_TASK ITEM_
Extract all lines from the data beneath that include the word "parts".

_RECORDS PROVIDED_
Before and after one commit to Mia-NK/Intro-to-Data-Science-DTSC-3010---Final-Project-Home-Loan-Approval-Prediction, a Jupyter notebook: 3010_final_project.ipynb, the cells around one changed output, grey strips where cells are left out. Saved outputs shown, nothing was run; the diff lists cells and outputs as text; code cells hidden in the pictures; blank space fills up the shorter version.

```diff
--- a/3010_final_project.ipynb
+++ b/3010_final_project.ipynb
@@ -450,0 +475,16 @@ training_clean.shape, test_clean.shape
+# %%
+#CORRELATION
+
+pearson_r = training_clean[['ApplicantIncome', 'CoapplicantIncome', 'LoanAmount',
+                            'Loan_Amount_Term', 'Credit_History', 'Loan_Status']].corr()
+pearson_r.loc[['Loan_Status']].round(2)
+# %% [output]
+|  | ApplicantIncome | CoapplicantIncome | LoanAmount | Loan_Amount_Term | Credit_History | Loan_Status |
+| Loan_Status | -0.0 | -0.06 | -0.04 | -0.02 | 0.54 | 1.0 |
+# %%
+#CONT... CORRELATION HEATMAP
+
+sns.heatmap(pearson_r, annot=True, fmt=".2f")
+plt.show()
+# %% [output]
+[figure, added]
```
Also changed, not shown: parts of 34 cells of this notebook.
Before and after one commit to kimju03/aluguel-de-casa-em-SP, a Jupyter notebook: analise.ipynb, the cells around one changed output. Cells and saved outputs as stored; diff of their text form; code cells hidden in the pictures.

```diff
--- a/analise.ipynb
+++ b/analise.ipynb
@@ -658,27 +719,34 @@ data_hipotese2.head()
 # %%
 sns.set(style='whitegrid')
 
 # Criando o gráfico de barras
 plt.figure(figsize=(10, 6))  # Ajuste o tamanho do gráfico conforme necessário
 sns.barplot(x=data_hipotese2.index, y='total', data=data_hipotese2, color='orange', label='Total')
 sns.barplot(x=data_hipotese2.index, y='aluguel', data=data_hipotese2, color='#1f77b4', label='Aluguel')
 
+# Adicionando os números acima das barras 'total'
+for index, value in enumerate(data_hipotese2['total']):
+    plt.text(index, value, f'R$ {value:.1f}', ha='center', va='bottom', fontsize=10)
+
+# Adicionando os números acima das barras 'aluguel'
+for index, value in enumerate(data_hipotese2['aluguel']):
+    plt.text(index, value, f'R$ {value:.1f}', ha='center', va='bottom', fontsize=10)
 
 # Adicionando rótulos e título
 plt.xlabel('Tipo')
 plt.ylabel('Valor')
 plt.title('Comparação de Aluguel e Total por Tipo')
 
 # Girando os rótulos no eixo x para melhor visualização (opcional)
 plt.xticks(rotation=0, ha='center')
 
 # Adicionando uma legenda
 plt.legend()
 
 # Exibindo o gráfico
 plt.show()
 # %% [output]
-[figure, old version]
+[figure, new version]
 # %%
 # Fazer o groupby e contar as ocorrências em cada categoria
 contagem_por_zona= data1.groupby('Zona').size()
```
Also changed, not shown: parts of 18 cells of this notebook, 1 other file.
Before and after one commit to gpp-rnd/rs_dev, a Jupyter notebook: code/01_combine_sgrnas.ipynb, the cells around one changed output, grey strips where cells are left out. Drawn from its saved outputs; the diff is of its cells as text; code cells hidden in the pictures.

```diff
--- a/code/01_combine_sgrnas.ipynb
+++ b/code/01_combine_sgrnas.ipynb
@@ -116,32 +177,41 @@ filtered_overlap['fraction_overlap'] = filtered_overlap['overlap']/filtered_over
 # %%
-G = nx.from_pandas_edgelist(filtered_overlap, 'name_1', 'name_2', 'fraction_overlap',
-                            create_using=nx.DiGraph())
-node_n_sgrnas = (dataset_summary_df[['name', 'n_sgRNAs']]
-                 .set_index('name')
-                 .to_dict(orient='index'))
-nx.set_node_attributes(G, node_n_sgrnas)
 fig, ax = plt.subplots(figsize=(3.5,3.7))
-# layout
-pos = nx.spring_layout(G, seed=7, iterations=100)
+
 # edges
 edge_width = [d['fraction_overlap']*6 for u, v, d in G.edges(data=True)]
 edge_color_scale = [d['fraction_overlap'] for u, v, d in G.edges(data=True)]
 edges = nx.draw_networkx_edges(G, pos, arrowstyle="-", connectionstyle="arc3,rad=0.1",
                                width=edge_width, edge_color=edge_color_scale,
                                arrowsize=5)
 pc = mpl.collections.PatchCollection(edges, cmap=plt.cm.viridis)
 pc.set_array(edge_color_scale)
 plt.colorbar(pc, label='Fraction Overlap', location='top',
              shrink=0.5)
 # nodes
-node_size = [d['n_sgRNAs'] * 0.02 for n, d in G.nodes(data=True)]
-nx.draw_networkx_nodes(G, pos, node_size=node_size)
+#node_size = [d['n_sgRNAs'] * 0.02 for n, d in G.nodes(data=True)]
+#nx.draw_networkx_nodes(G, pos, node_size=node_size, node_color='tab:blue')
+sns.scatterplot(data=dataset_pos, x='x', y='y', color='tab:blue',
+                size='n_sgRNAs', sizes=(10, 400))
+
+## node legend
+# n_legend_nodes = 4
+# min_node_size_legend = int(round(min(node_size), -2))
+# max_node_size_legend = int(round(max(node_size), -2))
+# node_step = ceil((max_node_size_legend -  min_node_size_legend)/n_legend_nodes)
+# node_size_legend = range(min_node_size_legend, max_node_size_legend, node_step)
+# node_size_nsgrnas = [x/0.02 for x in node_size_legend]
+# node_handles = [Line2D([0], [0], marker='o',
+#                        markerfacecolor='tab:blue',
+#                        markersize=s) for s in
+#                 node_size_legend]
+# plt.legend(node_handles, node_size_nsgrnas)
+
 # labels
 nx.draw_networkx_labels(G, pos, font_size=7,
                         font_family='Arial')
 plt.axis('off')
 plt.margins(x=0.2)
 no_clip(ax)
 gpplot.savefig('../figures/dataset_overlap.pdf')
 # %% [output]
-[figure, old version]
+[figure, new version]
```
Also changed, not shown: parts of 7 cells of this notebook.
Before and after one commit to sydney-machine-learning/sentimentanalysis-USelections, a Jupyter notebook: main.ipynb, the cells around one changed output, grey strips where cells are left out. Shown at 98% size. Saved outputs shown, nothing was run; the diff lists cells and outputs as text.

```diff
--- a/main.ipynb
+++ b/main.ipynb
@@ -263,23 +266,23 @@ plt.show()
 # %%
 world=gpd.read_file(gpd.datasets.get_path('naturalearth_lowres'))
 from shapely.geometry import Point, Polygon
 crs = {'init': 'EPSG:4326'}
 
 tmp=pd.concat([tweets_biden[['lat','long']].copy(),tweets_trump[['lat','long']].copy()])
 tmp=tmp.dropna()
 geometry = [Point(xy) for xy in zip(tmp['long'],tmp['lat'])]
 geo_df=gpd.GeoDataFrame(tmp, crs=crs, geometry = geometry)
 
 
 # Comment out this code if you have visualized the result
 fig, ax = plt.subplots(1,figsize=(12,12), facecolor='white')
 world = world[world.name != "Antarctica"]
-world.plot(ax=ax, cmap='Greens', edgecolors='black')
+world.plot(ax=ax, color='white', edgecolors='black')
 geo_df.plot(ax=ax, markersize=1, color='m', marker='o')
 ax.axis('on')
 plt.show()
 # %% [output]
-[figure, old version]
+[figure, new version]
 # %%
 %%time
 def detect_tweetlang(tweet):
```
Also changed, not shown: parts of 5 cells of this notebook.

_RESULT OF THIS TASK_
Also changed, not shown: parts of 34 cells of this notebook.
Also changed, not shown: parts of 18 cells of this notebook, 1 other file.
Also changed, not shown: parts of 7 cells of this notebook.
Also changed, not shown: parts of 5 cells of this notebook.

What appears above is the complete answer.